*ASSIGNED TASK*
Which lines in the material below contain the word "super"? Copy each of them.
(RECORDS FOR THIS TASK begins)
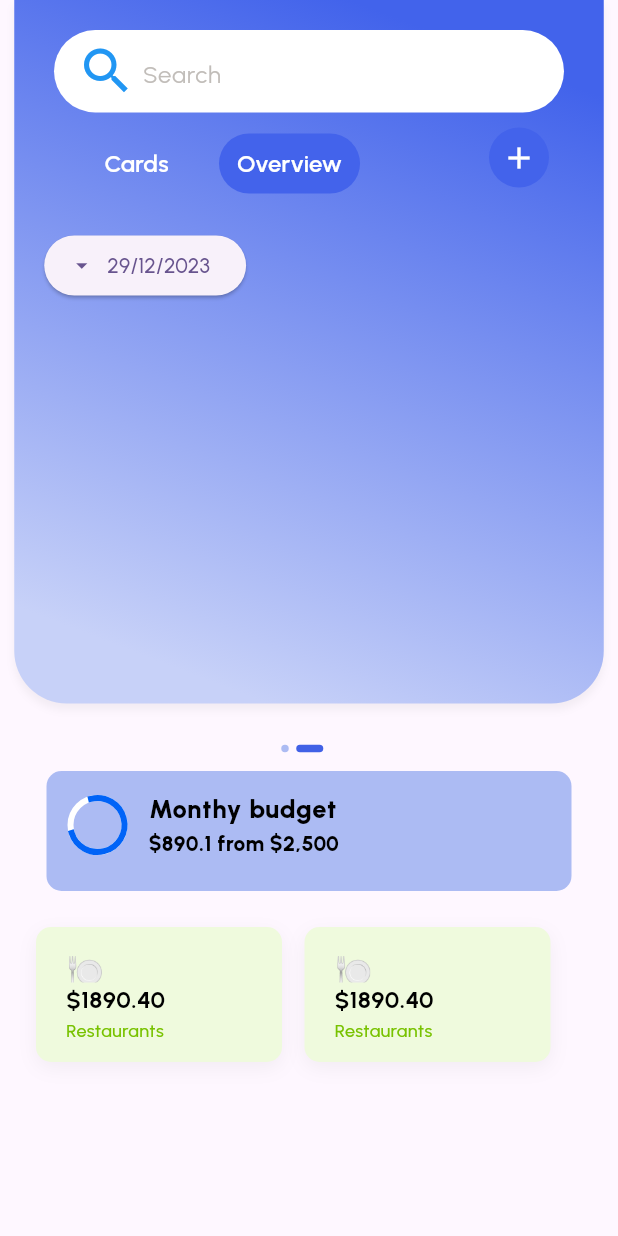
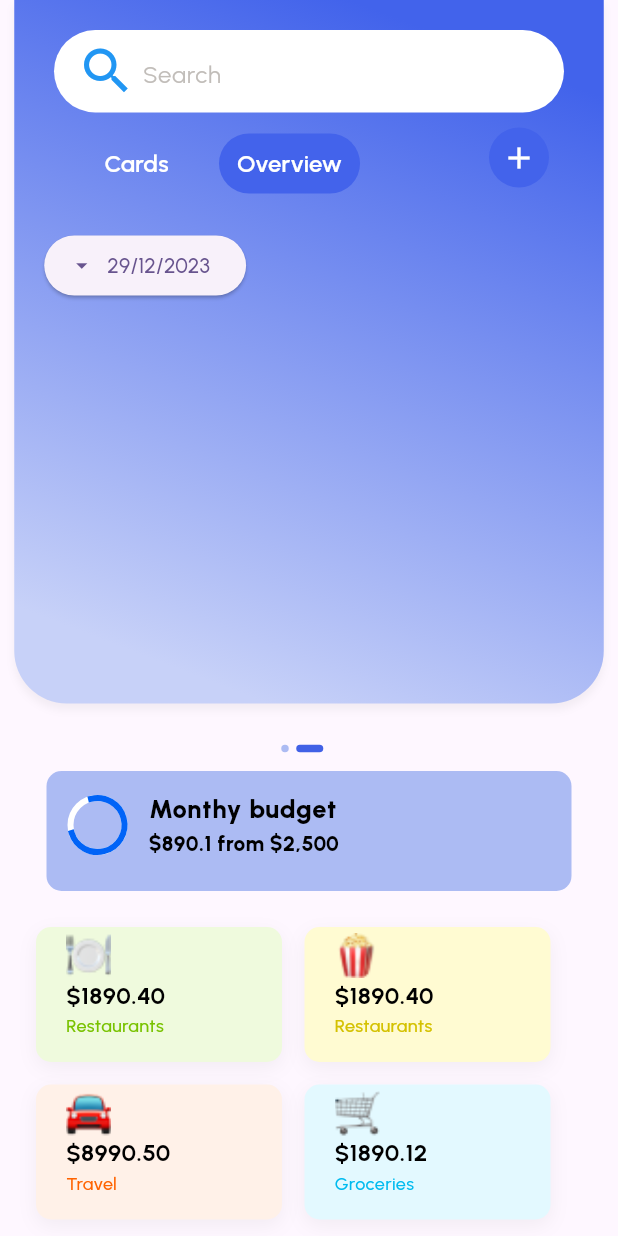
Before and after one commit to faisal-fardin/flutter_challenge, a Flutter app: the OverviewScreen screen opened directly, on a phone screen of 412 x 824 dp. Run offline on Flutter 3.47's test engine with Material 3 defaults, Android fonts, the phone set to English and light mode, and no system bars; our stand-ins replace google_fonts.

Commit message:
overview screen design done

```diff
--- a/lib/custom_widgets/brand_listtile_tiem.dart
+++ b/lib/custom_widgets/brand_listtile_tiem.dart
@@ -69,7 +69,7 @@ class BrandListTileItem extends StatelessWidget {
             width: 6,
           ),
           Container(
-            width: 75,
+            width: 76,
             height: 16,
             padding: const EdgeInsets.symmetric(
                 horizontal: 6, vertical: 2),
--- a/lib/custom_widgets/menu_item.dart
+++ b/lib/custom_widgets/menu_item.dart
@@ -2,8 +2,13 @@
 import 'package:flutter/material.dart';
 
 class MenuItem extends StatelessWidget {
-  const MenuItem({super.key});
+  const MenuItem({super.key, required this.images, required this.price, required this.name, required this.color, required this.textColor});
 
+  final String images;
+  final String price;
+  final String name;
+  final int color;
+  final int textColor;
 
 
   @override
@@ -13,7 +18,7 @@ class MenuItem extends StatelessWidget {
       height: 90,
       padding: const EdgeInsets.symmetric(horizontal: 20, vertical: 4),
       decoration: ShapeDecoration(
-        color: const Color(0xFFEFFADD),
+        color:  Color(color),
         shape: RoundedRectangleBorder(
           borderRadius: BorderRadius.circular(10),
         ),
@@ -28,60 +33,46 @@ class MenuItem extends StatelessWidget {
       ),
       child: Column(
         mainAxisSize: MainAxisSize.min,
-        mainAxisAlignment: MainAxisAlignment.center,
-        crossAxisAlignment: CrossAxisAlignment.start,
-        children: [
-          Column(
-            mainAxisSize: MainAxisSize.min,
         mainAxisAlignment: MainAxisAlignment.start,
         crossAxisAlignment: CrossAxisAlignment.start,
         children: [
           Container(
-                width: 24,
-                height: 24,
+            width: 30,
+            height: 30,
             clipBehavior: Clip.antiAlias,
             decoration: BoxDecoration(color: Colors.white.withOpacity(0)),
-                child: const Row(
+            child: Row(
               mainAxisSize: MainAxisSize.min,
               mainAxisAlignment: MainAxisAlignment.center,
               crossAxisAlignment: CrossAxisAlignment.center,
               children: [
                 SizedBox(
-                      width: 24,
-                      height: 24,
-                      child: Text(
-                        '🍽️',
-                        textAlign: TextAlign.center,
-                        style: TextStyle(
-                          color: Colors.white,
-                          fontSize: 24,
-                          fontWeight: FontWeight.w400,
-                        ),
+                  child: Image(
+                    image: AssetImage(images),
+                    width: 30,
+                    height: 30,
+                    fit: BoxFit.fill,
                   ),
                 ),
               ],
             ),
           ),
-              const Text(
-                '\$1890.40',
-                style: TextStyle(
+           Text( price,
+            style: const TextStyle(
               color: Colors.black,
               fontSize: 16,
               fontWeight: FontWeight.bold,
             ),
           ),
-              const Text(
-                'Restaurants',
-                style: TextStyle(
-                  color: Color(0xFF78C200),
+           Text(name,
+            style:  TextStyle(
+              color: Color(textColor),
               fontSize: 12,
               fontWeight: FontWeight.w500,
             ),
           ),
         ],
       ),
-        ],
-      ),
     );
   }
 }
--- a/lib/pages/bottom_nav_base_screen.dart
+++ b/lib/pages/bottom_nav_base_screen.dart
@@ -1,4 +1,6 @@
 import 'package:design_challenge/pages/home_screen.dart';
+import 'package:design_challenge/pages/inbox_screen.dart';
+import 'package:design_challenge/pages/profile_screen.dart';
 import 'package:design_challenge/pages/secondary_screen.dart';
 import 'package:design_challenge/pages/transactions_screen.dart';
 import 'package:flutter/material.dart';
@@ -18,6 +20,8 @@ class _BottomNavBaseScreenState extends State<BottomNavBaseScreen> {
     const HomeScreen(),
     const SecondaryScreen(),
     const TransactionsScreen(),
+    const InboxScreen(),
+    const ProfileScreen(),
 
   ];
 
--- a/lib/pages/overview_screen.dart
+++ b/lib/pages/overview_screen.dart
@@ -13,7 +13,6 @@ class OverviewScreen extends StatefulWidget {
 class _OverviewScreenState extends State<OverviewScreen> {
   final String currencySymbol = '৳';
   DateTime selectedDate = DateTime.now();
-
 
   @override
   Widget build(BuildContext context) {
@@ -96,7 +95,9 @@ class _OverviewScreenState extends State<OverviewScreen> {
                           SizedBox(
                             width: 90,
                             child: TextButton(
-                              onPressed: () {},
+                              onPressed: () {
+                                Navigator.pop(context);
+                              },
                               child: const Text(
                                 'Cards',
                                 style: TextStyle(
@@ -158,15 +159,18 @@ class _OverviewScreenState extends State<OverviewScreen> {
                 ),
               ),
             ),
-            const SizedBox(height: 15,),
+            const SizedBox(
+              height: 15,
+            ),
             Column(
               children: [
                 Row(
                   mainAxisAlignment: MainAxisAlignment.center,
                   crossAxisAlignment: CrossAxisAlignment.center,
                   children: [
-                    const SizedBox(height: 30,),
-
+                    const SizedBox(
+                      height: 30,
+                    ),
                     Transform(
                       transform: Matrix4.identity()
                         ..translate(0.0, 0.0)
@@ -189,9 +193,7 @@ class _OverviewScreenState extends State<OverviewScreen> {
                             borderRadius: BorderRadius.circular(6)),
                       ),
                     ),
-
                     const SizedBox(width: 4),
-
                   ],
                 ),
                 Container(
@@ -230,9 +232,45 @@ class _OverviewScreenState extends State<OverviewScreen> {
                     children: [
                       Row(
                         children: [
-                          MenuItem(),
-                          SizedBox(width: 15,),
-                          MenuItem(),
+                          MenuItem(
+                            images: 'images/27.png',
+                            price: '\$1890.40',
+                            name: 'Restaurants',
+                            color: 0xFFEFFADD,
+                            textColor: 0xFF78C200,
+                          ),
+                          SizedBox(
+                            width: 15,
+                          ),
+                          MenuItem(
+                            images: 'images/23.png',
+                            price: '\$1890.40',
+                            name: 'Restaurants',
+                            color: 0xFFFFFBD2,
+                            textColor: 0xFFD4C100,
+                          ),
+                        ],
+                      ),
+                      SizedBox(height: 15,),
+                      Row(
+                        children: [
+                          MenuItem(
+                            images: 'images/25.png',
+                            price: '\$8990.50',
+                            name: 'Travel',
+                            color: 0xFFFFF1E8,
+                            textColor: 0xFFFF6300,
+                          ),
+                          SizedBox(
+                            width: 15,
+                          ),
+                          MenuItem(
+                            images: 'images/24.png',
+                            price: '\$1890.12',
+                            name: 'Groceries',
+                            color: 0xFFE3F9FF,
+                            textColor: 0xFF00BBEF,
+                          ),
                         ],
                       ),
                     ],
```
Also changed, not shown: images/23.png (added), images/24.png (added), images/25.png (added), images/27.png (added). Lines whose indentation alone changed are shown as unchanged.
(RECORDS FOR THIS TASK ends)
*TASK RESPONSE*
-  const MenuItem({super.key});
+  const MenuItem({super.key, required this.images, required this.price, required this.name, required this.color, required this.textColor});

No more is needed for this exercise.